Wells Fargo supervisor Tom Russell arrives in Dodge City to ask Earp to help the company catch the Purvis gang which is attacking their stagecoaches just outside Earp's jurisdiction. Earp agrees to Russell's request over Masterson's objections but with the request that Masterson and Russell lead a posse to follow the stage by an hour and that no female passengers be allowed although the Purvis gang is not known for shooting passengers. Earp also requests that Milt be the driver. Besides three male passengers Grandma Wilkins refuses to wait for a later stage making four passengers plus Milt and Earp. The fact that Earp is riding shotgun on the stage with a large fortune in cash draws the Purvis gang which expects a trick so they decide to attack the stage Indian style. Two of the passengers exit the stage when Earp spots the gang but Grandma and another westerner stay with it. The tricky gang forces Earp to be resourceful but help comes from a surprising source. Written by
Did You Know?
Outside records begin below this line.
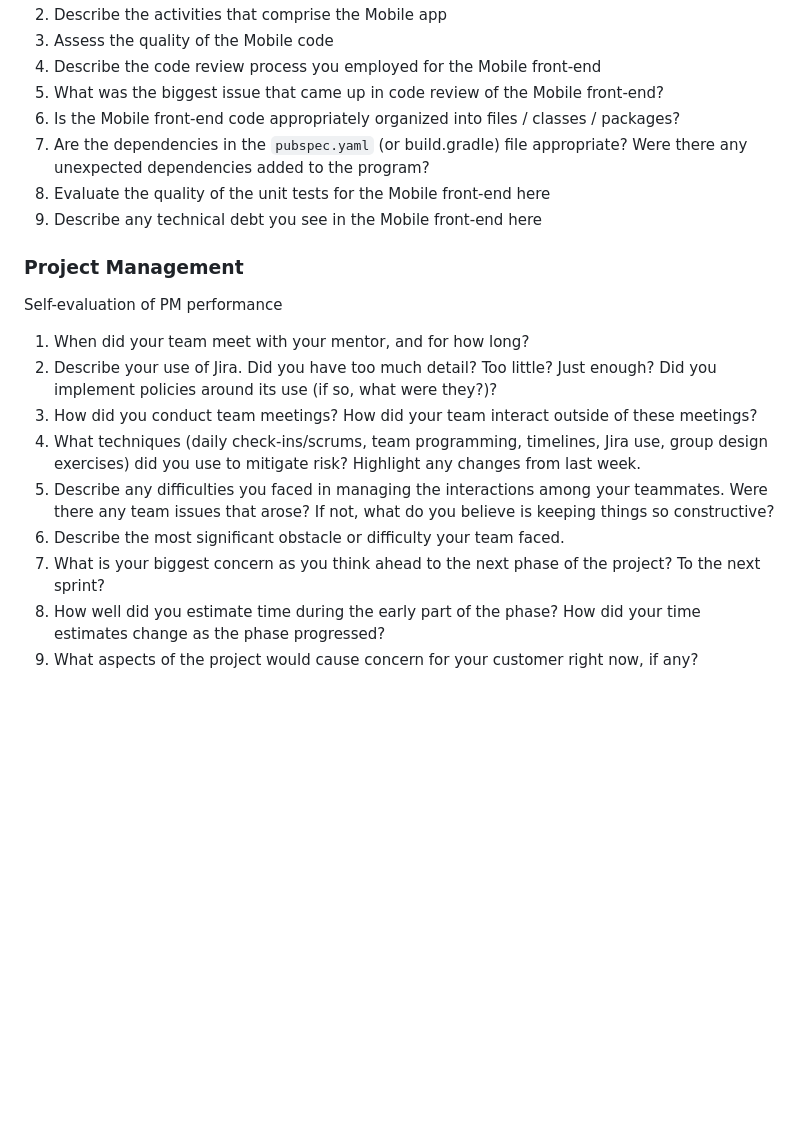
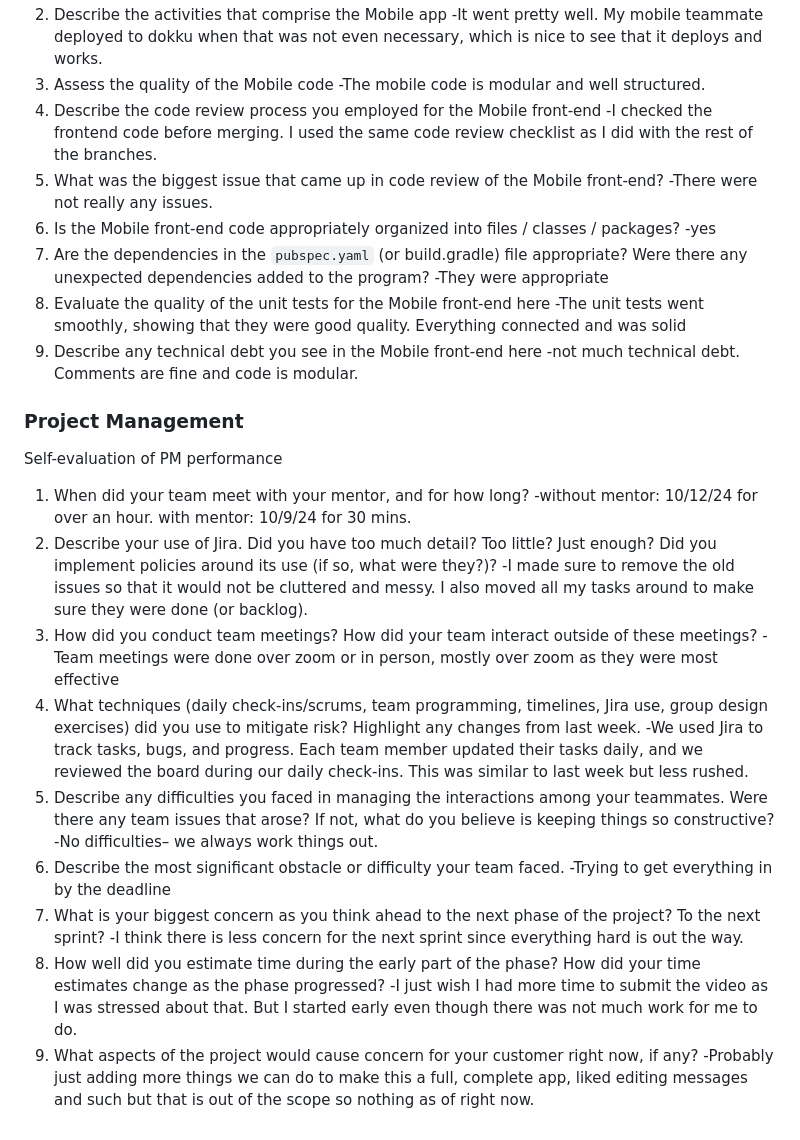
Before and after one commit to Sam20042/BuzzApplication, a Markdown page: docs/phase1-sprint6-PMreport.md, the part around the change printed below. GitHub-like rendering; blank space fills up the shorter version.

```diff
--- a/docs/phase1-sprint6-PMreport.md
+++ b/docs/phase1-sprint6-PMreport.md
@@ -152,21 +169,38 @@ You may seek input where appropriate, but this is primarily a PM related activit
 2. Describe the activities that comprise the Mobile app
+-It went pretty well. My mobile teammate deployed to dokku when that was not even necessary, which is nice to see that it deploys and works.
 3. Assess the quality of the Mobile code
+-The mobile code is modular and well structured.
 4. Describe the code review process you employed for the Mobile front-end
+-I checked the frontend code before merging. I used the same code review checklist as I did with the rest of the branches.
 5. What was the biggest issue that came up in code review of the Mobile front-end?
+-There were not really any issues.
 6. Is the Mobile front-end code appropriately organized into files / classes / packages?
+-yes
 7. Are the dependencies in the `pubspec.yaml` (or build.gradle) file appropriate? Were there any unexpected dependencies added to the program?
+-They were appropriate
 8. Evaluate the quality of the unit tests for the Mobile front-end here
+-The unit tests went smoothly, showing that they were good quality. Everything connected and was solid
 9. Describe any technical debt you see in the Mobile front-end here
+-not much technical debt. Comments are fine and code is modular.
 
 ### Project Management
 Self-evaluation of PM performance
 
 1. When did your team meet with your mentor, and for how long?
+-without mentor: 10/12/24 for over an hour. with mentor: 10/9/24 for 30 mins.
 2. Describe your use of Jira.  Did you have too much detail?  Too little?  Just enough? Did you implement policies around its use (if so, what were they?)?
+-I made sure to remove the old issues so that it would not be cluttered and messy. I also moved all my tasks around to make sure they were done (or backlog).
 3. How did you conduct team meetings?  How did your team interact outside of these meetings?
+-Team meetings were done over zoom or in person, mostly over zoom as they were most effective
 4. What techniques (daily check-ins/scrums, team programming, timelines, Jira use, group design exercises) did you use to mitigate risk? Highlight any changes from last week.
+-We used Jira to track tasks, bugs, and progress. Each team member updated their tasks daily, and we reviewed the board during our daily check-ins. This was similar to last week but less rushed.
 5. Describe any difficulties you faced in managing the interactions among your teammates. Were there any team issues that arose? If not, what do you believe is keeping things so constructive?
+-No difficulties– we always work things out.
 6. Describe the most significant obstacle or difficulty your team faced.
+-Trying to get everything in by the deadline
 7. What is your biggest concern as you think ahead to the next phase of the project? To the next sprint?
+-I think there is less concern for the next sprint since everything hard is out the way.
 8. How well did you estimate time during the early part of the phase?  How did your time estimates change as the phase progressed?
+-I just wish I had more time to submit the video as I was stressed about that. But I started early even though there was not much work for me to do.
 9. What aspects of the project would cause concern for your customer right now, if any?
+-Probably just adding more things we can do to make this a full, complete app, liked editing messages and such but that is out of the scope so nothing as of right now.
```
Also changed, not shown: other parts of docs/phase1-sprint6-PMreport.md (+42 -25 lines).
Wyatt's old friend and former employer, Wells Fargo and Company, operated an important stage line connecting the Santa Fe at Dodge City with the Union Pacific at Hays, Kansas - a hundred miles of wilderness stretched between the two railroads. It was a natural hunting ground for the stage robbers, and in 1878, the Purvis Gang moved south to prey upon the shipments of money and bullion entrusted to Wells Fargo.